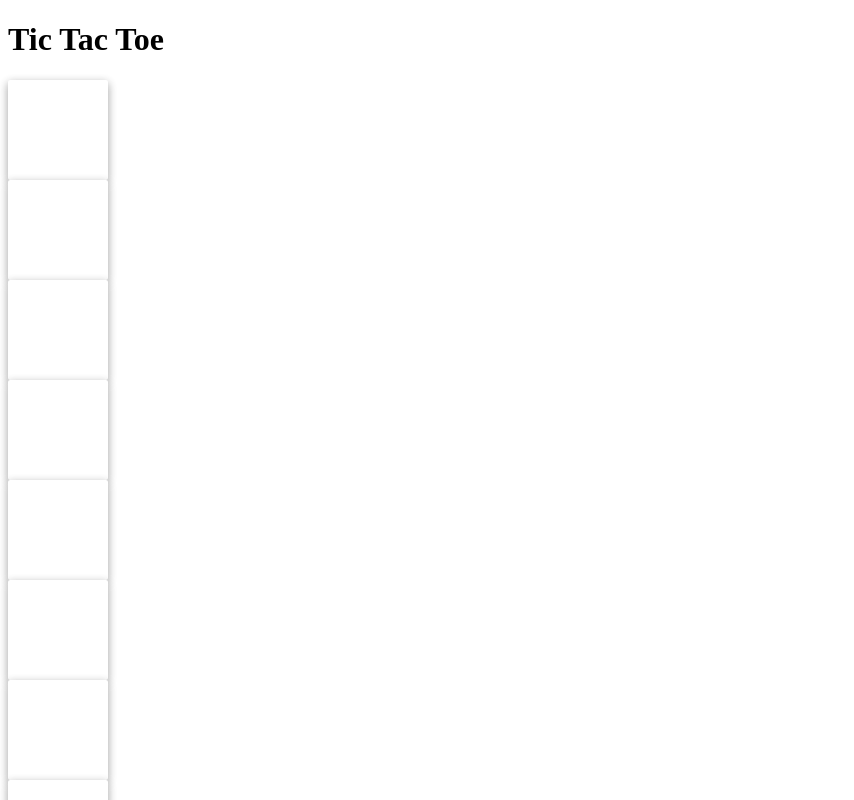
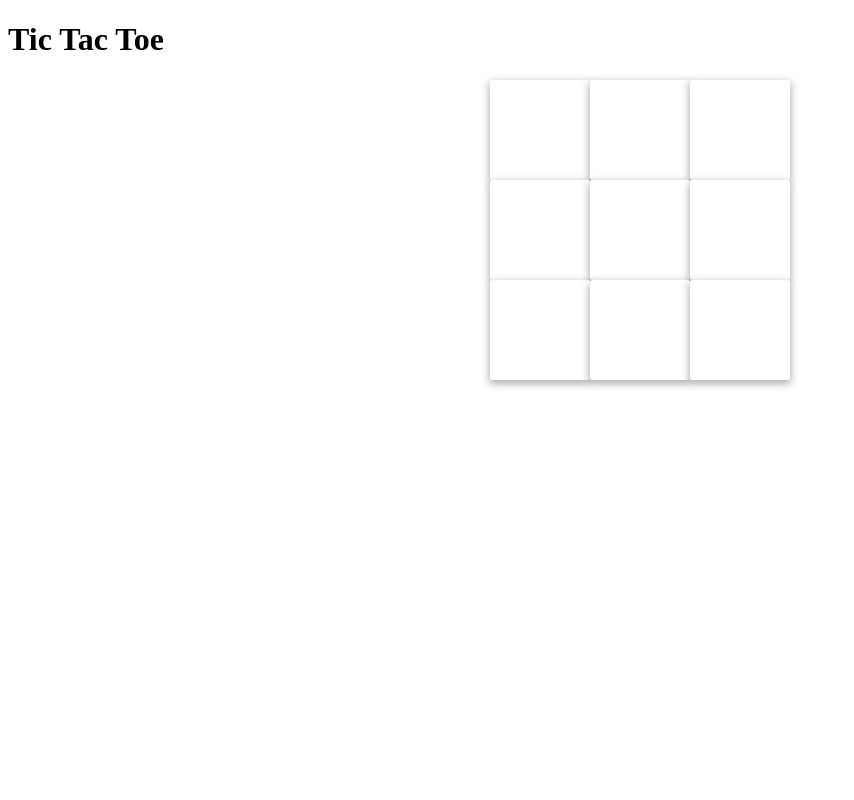
Before and after one commit to Stefanouweneel/Tic-Tac-Toe-React, a React app: page / in a window 1280 px wide. Shown: the top 800 px of the page, without its empty margins (0-854 px from the left). Built offline with nearby package versions, Linux system fonts and the light colour scheme.

Commit message:
Make tiles render in columns and center content

```diff
--- a/src/components/Game.js
+++ b/src/components/Game.js
@@ -13,23 +13,28 @@ class Game extends React.Component {
         '', '', ''
       ]
     }
+
+    this.baseStyle = {
+      display: 'flex',
+      justifyContent: 'center',
+    }
   }
 
   render() {
     return (
       <div id='game'>
         <Header />
-          <div>
+          <div style={this.baseStyle}>
           <Tiles position={1} />
           <Tiles position={2} />
           <Tiles position={3} />
         </div>
-        <div>
+        <div style={this.baseStyle}>
           <Tiles position={4} />
           <Tiles position={5} />
           <Tiles position={6} />
         </div>
-        <div>
+        <div style={this.baseStyle}>
           <Tiles position={7} />
           <Tiles position={8} />
           <Tiles position={9} />
```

▶ **Task instructions**
Once the pictures are dropped, set down everything else in the records exactly.

▶ **Output**
Before and after one commit to Stefanouweneel/Tic-Tac-Toe-React, a React app: page / in a window 1280 px wide. Shown: the top 800 px of the page, without its empty margins (0-854 px from the left). Built offline with nearby package versions, Linux system fonts and the light colour scheme.

Commit message:
Make tiles render in columns and center content

```diff
--- a/src/components/Game.js
+++ b/src/components/Game.js
@@ -13,23 +13,28 @@ class Game extends React.Component {
         '', '', ''
       ]
     }
+
+    this.baseStyle = {
+      display: 'flex',
+      justifyContent: 'center',
+    }
   }
 
   render() {
     return (
       <div id='game'>
         <Header />
-          <div>
+          <div style={this.baseStyle}>
           <Tiles position={1} />
           <Tiles position={2} />
           <Tiles position={3} />
         </div>
-        <div>
+        <div style={this.baseStyle}>
           <Tiles position={4} />
           <Tiles position={5} />
           <Tiles position={6} />
         </div>
-        <div>
+        <div style={this.baseStyle}>
           <Tiles position={7} />
           <Tiles position={8} />
           <Tiles position={9} />
```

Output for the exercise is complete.